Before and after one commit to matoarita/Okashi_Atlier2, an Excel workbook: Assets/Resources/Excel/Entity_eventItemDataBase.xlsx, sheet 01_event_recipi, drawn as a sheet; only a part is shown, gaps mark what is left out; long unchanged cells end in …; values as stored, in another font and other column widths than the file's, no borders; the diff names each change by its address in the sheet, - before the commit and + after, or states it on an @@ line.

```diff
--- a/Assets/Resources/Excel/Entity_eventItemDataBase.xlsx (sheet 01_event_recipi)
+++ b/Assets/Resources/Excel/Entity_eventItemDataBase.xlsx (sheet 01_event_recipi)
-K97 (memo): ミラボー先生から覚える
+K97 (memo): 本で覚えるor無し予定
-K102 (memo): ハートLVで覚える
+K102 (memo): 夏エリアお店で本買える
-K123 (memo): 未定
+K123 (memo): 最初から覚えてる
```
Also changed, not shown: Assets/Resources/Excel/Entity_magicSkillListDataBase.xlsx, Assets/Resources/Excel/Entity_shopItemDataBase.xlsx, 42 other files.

****************************************

● **Directions for this task**:
Working from the listing above, give it again word for word.

● **Result of the exercise**:
Before and after one commit to matoarita/Okashi_Atlier2, an Excel workbook: Assets/Resources/Excel/Entity_eventItemDataBase.xlsx, sheet 01_event_recipi, drawn as a sheet; only a part is shown, gaps mark what is left out; long unchanged cells end in …; values as stored, in another font and other column widths than the file's, no borders; the diff names each change by its address in the sheet, - before the commit and + after, or states it on an @@ line.

```diff
--- a/Assets/Resources/Excel/Entity_eventItemDataBase.xlsx (sheet 01_event_recipi)
+++ b/Assets/Resources/Excel/Entity_eventItemDataBase.xlsx (sheet 01_event_recipi)
-K97 (memo): ミラボー先生から覚える
+K97 (memo): 本で覚えるor無し予定
-K102 (memo): ハートLVで覚える
+K102 (memo): 夏エリアお店で本買える
-K123 (memo): 未定
+K123 (memo): 最初から覚えてる
```
Also changed, not shown: Assets/Resources/Excel/Entity_magicSkillListDataBase.xlsx, Assets/Resources/Excel/Entity_shopItemDataBase.xlsx, 42 other files.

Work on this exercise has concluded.